WHAT THIS TASK INVOLVES:
Scan the entries that follow for the word "hidden", then report every line in which it appears.

INPUT MATERIAL:
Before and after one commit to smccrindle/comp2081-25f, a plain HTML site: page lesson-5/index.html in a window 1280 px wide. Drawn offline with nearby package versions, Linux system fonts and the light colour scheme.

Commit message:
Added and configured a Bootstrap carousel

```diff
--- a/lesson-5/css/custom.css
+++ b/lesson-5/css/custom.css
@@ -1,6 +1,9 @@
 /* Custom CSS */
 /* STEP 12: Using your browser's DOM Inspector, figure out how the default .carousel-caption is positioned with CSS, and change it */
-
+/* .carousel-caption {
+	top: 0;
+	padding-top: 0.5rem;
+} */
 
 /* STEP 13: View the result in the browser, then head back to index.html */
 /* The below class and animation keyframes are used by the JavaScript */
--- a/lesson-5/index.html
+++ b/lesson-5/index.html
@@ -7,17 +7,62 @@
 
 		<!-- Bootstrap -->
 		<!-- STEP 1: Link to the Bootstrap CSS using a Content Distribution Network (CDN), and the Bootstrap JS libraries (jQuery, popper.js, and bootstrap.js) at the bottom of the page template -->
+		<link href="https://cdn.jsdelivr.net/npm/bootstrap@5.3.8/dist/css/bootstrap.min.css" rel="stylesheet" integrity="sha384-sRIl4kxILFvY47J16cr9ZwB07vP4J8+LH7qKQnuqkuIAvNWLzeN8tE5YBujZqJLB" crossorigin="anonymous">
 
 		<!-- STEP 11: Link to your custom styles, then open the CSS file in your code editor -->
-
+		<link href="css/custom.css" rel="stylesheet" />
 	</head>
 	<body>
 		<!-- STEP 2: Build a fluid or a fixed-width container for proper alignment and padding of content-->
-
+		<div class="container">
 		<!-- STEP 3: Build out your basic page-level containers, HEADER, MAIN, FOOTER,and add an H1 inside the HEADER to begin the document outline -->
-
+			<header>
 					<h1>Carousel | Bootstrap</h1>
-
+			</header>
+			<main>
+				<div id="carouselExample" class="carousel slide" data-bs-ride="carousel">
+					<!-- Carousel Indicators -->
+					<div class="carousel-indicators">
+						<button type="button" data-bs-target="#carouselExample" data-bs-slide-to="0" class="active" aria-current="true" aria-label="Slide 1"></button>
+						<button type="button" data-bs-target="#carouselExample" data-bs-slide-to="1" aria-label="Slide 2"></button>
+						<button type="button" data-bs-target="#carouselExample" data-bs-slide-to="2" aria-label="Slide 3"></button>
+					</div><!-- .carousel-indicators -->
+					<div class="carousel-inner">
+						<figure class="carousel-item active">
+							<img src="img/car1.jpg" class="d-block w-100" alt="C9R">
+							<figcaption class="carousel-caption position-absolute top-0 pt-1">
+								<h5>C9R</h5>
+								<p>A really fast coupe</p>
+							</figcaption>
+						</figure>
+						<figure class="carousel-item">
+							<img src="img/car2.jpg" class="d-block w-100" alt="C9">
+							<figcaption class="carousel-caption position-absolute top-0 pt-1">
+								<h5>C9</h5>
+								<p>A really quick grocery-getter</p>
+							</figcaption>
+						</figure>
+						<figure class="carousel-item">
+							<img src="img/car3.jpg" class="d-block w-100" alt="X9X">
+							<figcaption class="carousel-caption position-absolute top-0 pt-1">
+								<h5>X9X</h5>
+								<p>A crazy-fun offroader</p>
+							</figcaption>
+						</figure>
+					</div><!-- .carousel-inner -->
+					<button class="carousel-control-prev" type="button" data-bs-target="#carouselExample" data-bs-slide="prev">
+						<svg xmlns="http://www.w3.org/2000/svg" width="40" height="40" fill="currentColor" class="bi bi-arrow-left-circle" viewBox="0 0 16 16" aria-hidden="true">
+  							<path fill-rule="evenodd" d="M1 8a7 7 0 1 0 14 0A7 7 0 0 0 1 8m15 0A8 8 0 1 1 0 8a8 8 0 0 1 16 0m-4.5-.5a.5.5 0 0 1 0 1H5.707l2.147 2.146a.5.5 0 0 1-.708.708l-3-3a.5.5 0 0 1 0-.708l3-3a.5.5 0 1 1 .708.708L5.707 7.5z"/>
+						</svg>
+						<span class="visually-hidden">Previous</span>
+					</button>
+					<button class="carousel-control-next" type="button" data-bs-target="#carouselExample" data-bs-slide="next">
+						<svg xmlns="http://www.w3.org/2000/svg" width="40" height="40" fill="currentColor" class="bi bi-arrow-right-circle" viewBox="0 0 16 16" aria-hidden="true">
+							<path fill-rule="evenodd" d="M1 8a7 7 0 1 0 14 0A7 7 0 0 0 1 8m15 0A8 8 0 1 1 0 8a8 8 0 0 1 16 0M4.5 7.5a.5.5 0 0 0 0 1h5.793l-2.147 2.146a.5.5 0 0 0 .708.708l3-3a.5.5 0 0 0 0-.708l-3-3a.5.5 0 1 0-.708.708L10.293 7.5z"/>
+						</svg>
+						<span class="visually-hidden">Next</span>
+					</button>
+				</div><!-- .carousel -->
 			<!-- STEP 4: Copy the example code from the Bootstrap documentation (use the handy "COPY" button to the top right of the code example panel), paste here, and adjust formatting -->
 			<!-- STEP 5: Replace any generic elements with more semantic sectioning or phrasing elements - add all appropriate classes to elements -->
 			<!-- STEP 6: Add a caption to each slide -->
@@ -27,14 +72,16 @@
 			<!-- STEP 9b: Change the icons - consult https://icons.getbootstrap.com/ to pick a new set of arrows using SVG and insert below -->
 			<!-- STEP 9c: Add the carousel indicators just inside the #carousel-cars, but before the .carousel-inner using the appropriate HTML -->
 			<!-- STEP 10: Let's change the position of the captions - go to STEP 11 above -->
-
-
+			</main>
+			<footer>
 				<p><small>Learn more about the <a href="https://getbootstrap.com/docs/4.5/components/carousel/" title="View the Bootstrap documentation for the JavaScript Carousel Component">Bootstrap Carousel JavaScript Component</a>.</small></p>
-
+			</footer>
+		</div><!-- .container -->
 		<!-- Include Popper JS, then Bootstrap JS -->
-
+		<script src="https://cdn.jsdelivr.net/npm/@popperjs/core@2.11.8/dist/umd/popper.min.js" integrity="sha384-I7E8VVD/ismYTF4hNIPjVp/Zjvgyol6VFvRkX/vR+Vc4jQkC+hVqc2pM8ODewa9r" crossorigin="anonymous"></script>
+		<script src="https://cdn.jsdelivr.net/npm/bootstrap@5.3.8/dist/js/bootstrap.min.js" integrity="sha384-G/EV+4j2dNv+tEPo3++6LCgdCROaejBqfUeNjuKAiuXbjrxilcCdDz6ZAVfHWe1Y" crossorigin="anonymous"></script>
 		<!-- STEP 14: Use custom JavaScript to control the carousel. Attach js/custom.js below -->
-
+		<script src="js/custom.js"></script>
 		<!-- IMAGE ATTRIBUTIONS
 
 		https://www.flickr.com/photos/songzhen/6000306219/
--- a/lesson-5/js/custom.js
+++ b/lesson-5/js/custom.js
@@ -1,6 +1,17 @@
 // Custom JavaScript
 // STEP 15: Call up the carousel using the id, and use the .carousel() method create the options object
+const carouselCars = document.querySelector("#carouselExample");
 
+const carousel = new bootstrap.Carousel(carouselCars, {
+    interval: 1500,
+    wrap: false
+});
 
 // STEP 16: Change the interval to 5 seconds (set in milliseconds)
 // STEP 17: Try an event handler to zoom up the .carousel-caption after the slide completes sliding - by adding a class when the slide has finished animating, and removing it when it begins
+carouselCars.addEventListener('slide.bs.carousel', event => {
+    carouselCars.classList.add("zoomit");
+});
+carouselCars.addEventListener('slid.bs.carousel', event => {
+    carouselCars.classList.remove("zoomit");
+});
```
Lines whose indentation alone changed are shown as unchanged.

RESPONSE BOX:
+						<svg xmlns="http://www.w3.org/2000/svg" width="40" height="40" fill="currentColor" class="bi bi-arrow-left-circle" viewBox="0 0 16 16" aria-hidden="true">
+						<span class="visually-hidden">Previous</span>
+						<svg xmlns="http://www.w3.org/2000/svg" width="40" height="40" fill="currentColor" class="bi bi-arrow-right-circle" viewBox="0 0 16 16" aria-hidden="true">
+						<span class="visually-hidden">Next</span>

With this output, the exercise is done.